Handout (652.8 kB)

In response to a severe drought experienced over the past few years, the Queensland government sponsored the Queensland Cloud Seeding Research Program (QCSRP) in southeast Queensland near Brisbane, Australia. The goal of this study is to assess the variety of aerosol regimes, as well as the frequency of occurrence for each regime, in the QCSRP domain and investigate potential influences on precipitation formation processes.

Aircraft observations collected during the QCSRP 2008-2009 field season included fine through coarse mode aerosol measurements (utilizing DMA, PCASP, and FSSP instrumentation) and aerosol filter sampling to assess the composition and deliquescence of the measured aerosol. Cloud microphysical measurements included a cloud condensation nuclei (CCN) counter, and cloud droplet spectrometers and imaging probes. On each flight in the field program, the aircraft took standard measurements of cloud base aerosol and CCN, as well as the initial drop size distribution (DSD) in the cloud above cloud base. These basic measurements allowed us to build a climatology of cloud base aerosol conditions and relate them to the initial DSDs in the clouds.

Our observations indicate that the domain of the QCSRP experienced great variations in sub-cloud aerosol conditions, even over the course of a few days, from more continental to more maritime in nature. HYSPLIT back trajectories for each cloud base measurement were run and classified into regimes with similar trajectory characteristics (i.e., time spent over land or ocean, proximity to Brisbane). The aerosol measurements in the most maritime regime are cleaner and less variable than those in the most continental regime.

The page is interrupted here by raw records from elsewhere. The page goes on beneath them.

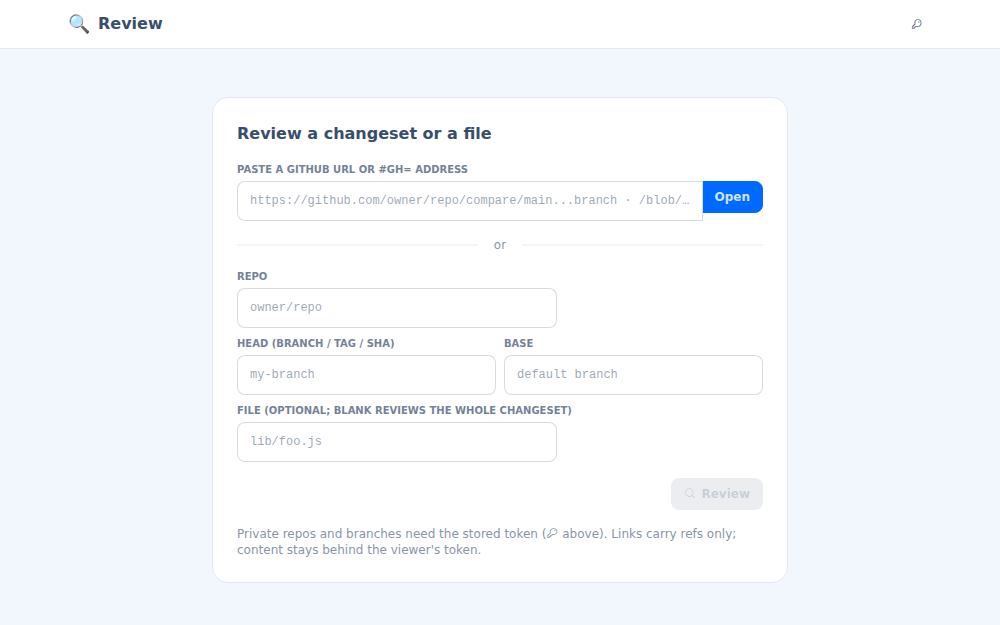
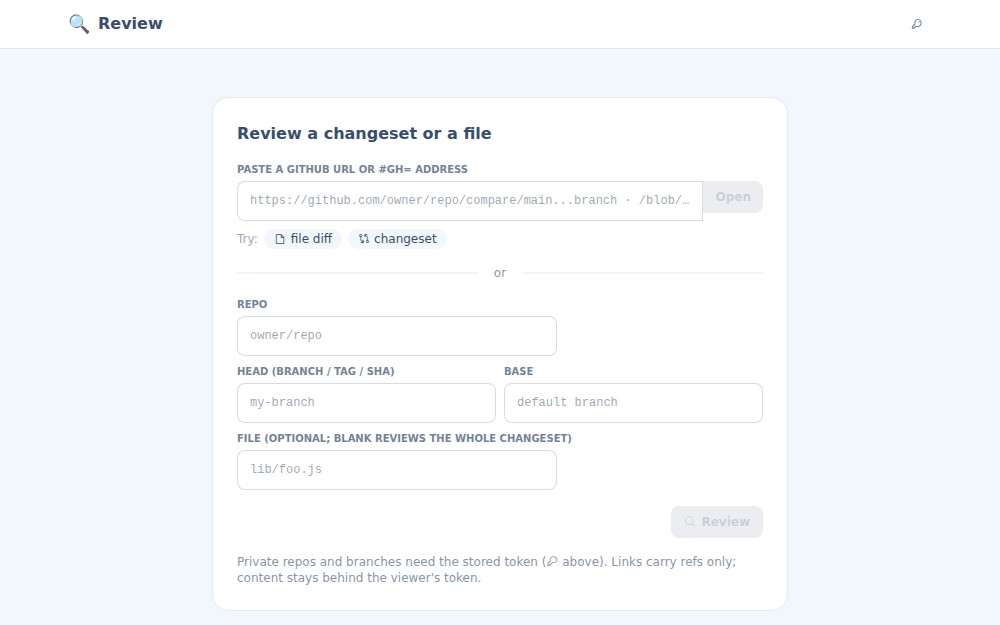
review page: clickable examples in the empty state; srcdoc-safe reset
The empty-state placeholder was only a placeholder, giving no one-tap way to
see a comparison — and a tossed page never receives a target through the
fragment (toss-render renders into a srcdoc iframe, whose hash is empty), so
the empty state is the only way in there. Add durable, public, token-free
example chips (SHA-addressed, so they survive branch deletion), disable Open
on empty input, and clear the fragment in reset() without pushState (which
throws on about:srcdoc). Guard the card's CM6 render so a blocked esm.sh
degrades to the Patch/New/Base tabs instead of throwing.

Claude-Session: https://claude.ai/code/session_01XquNwzX7yU8cztT2yscWQJ

diff --git a/pages/review.html b/pages/review.html
@@ -110,7 +110,15 @@
           <input x-model="fPaste" @keydown.enter="goPaste()"
                  placeholder="https://github.com/owner/repo/compare/main...branch · /blob/… · /pull/N"
                  class="input input-sm input-bordered font-mono text-xs join-item w-full">
-          <button @click="goPaste()" class="btn btn-sm btn-primary join-item">Open</button>
+          <button @click="goPaste()" :disabled="!fPaste.trim()" class="btn btn-sm btn-primary join-item">Open</button>
+        </div>
+        <div class="flex flex-wrap items-center gap-1.5 mt-1 text-xs">
+          <span class="opacity-50">Try:</span>
+          <template x-for="ex in examples" :key="ex.label">
+            <button @click="setHash(ex.target)" class="badge badge-sm badge-ghost gap-1 hover:badge-primary cursor-pointer">
+              <i class="ph" :class="ex.icon"></i><span x-text="ex.label"></span>
+            </button>
+          </template>
         </div>
       </div>
       <div class="divider my-0 text-xs opacity-60">or</div>
@@ -204,6 +212,18 @@ function reviewApp() { return {
   linkCopied: false,
   dumpCopied: false,
   fPaste: '', fRepo: '', fHead: '', fBase: '', fPath: '',
+
+  // Built-in demo targets. Durable by construction: commit SHAs never move and
+  // the repo is public, so these render with no token and survive branch
+  // deletion (which is why they address SHAs, not the merged branch names).
+  // They also make the empty state actionable inside a toss, where the address
+  // fragment cannot reach the rendered page (srcdoc iframe = empty hash).
+  examples: [
+    { label: 'file diff', icon: 'ph-file',
+      target: { repo: 'mehrlander/web-tools', ref: '08635d9', path: '.claude/skills/tasks/SKILL.md', base: '899e9d1' } },
+    { label: 'changeset', icon: 'ph-git-diff',
+      target: { repo: 'mehrlander/web-tools', ref: '820c137', base: '899e9d1' } },
+  ],
 
   async init() {
     window.addEventListener('hashchange', () => this.boot());
@@ -303,6 +323,7 @@ function reviewApp() { return {
   },
 
   goPaste() {
+    if (!this.fPaste.trim()) return;
     const t = reviewTarget.parse(this.fPaste);
     if (!t) { this.error = 'Could not parse that as a GitHub URL or #gh= address.'; return; }
     if (t.kind === 'pull') {
@@ -332,8 +353,11 @@ function reviewApp() { return {
 
   reset() {
     this.fPaste = ''; this.fPath = '';
-    history.pushState(null, '', location.pathname + location.search);
-    this.boot();
+    // Clear the fragment without pushState: inside a toss srcdoc iframe the
+    // document is about:srcdoc, where pushState to a pathname throws. Assigning
+    // an empty hash is same-document and fires our hashchange -> boot.
+    if (location.hash) location.hash = '';
+    else this.boot();
   },
 
   async copyLink() {

diff --git a/lib/alpineComponents/file-review.js b/lib/alpineComponents/file-review.js
@@ -250,12 +250,22 @@ document.addEventListener('alpine:init', function () {
         this._teardown();
         const mine = this._renderSeq = (this._renderSeq || 0) + 1;
         const language = cm6Merge.langFor(this.path);
-        const h = this.view === 'unified'
-          ? await cm6Merge.unified(host, { original: this.baseText, doc: this.newText, language })
-          : await cm6Merge.split(host, { a: this.baseText, b: this.newText, language });
-        // A tab/view flip while CM6 modules were loading supersedes this render.
-        if (mine !== this._renderSeq) { h.destroy(); return; }
-        this._cm = h;
+        try {
+          const h = this.view === 'unified'
+            ? await cm6Merge.unified(host, { original: this.baseText, doc: this.newText, language })
+            : await cm6Merge.split(host, { a: this.baseText, b: this.newText, language });
+          // A tab/view flip while CM6 modules were loading supersedes this render.
+          if (mine !== this._renderSeq) { h.destroy(); return; }
+          this._cm = h;
+        } catch (e) {
+          // CM6 modules come from esm.sh; a blocked or flaky CDN must not kill
+          // the card — the Patch / New / Base tabs stay usable.
+          if (mine === this._renderSeq && this.$refs.cmhost) {
+            this.$refs.cmhost.innerHTML =
+              '<div class="p-3 text-xs opacity-60 italic">Diff view unavailable ('
+              + ((e && e.message) || e) + '). Use the Patch, New, or Base tab.</div>';
+          }
+        }
       },
 
       _teardown() {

Furthermore, our preliminary measurements of initial cloud DSDs in each regime suggests that the continental regime exhibits more narrow droplet spectra, while the maritime regime exhibits broader, but more variable, droplet spectra.

This paper will present the characteristics of cloud base aerosol and CCN observed during the QCSRP field program and how they relate to the initial cloud droplet spectra under each observed regime to characterize the influence of the cloud base aerosol on the cloud microphysics.

- Indicates paper has been withdrawn from meeting
- Indicates an Award Winner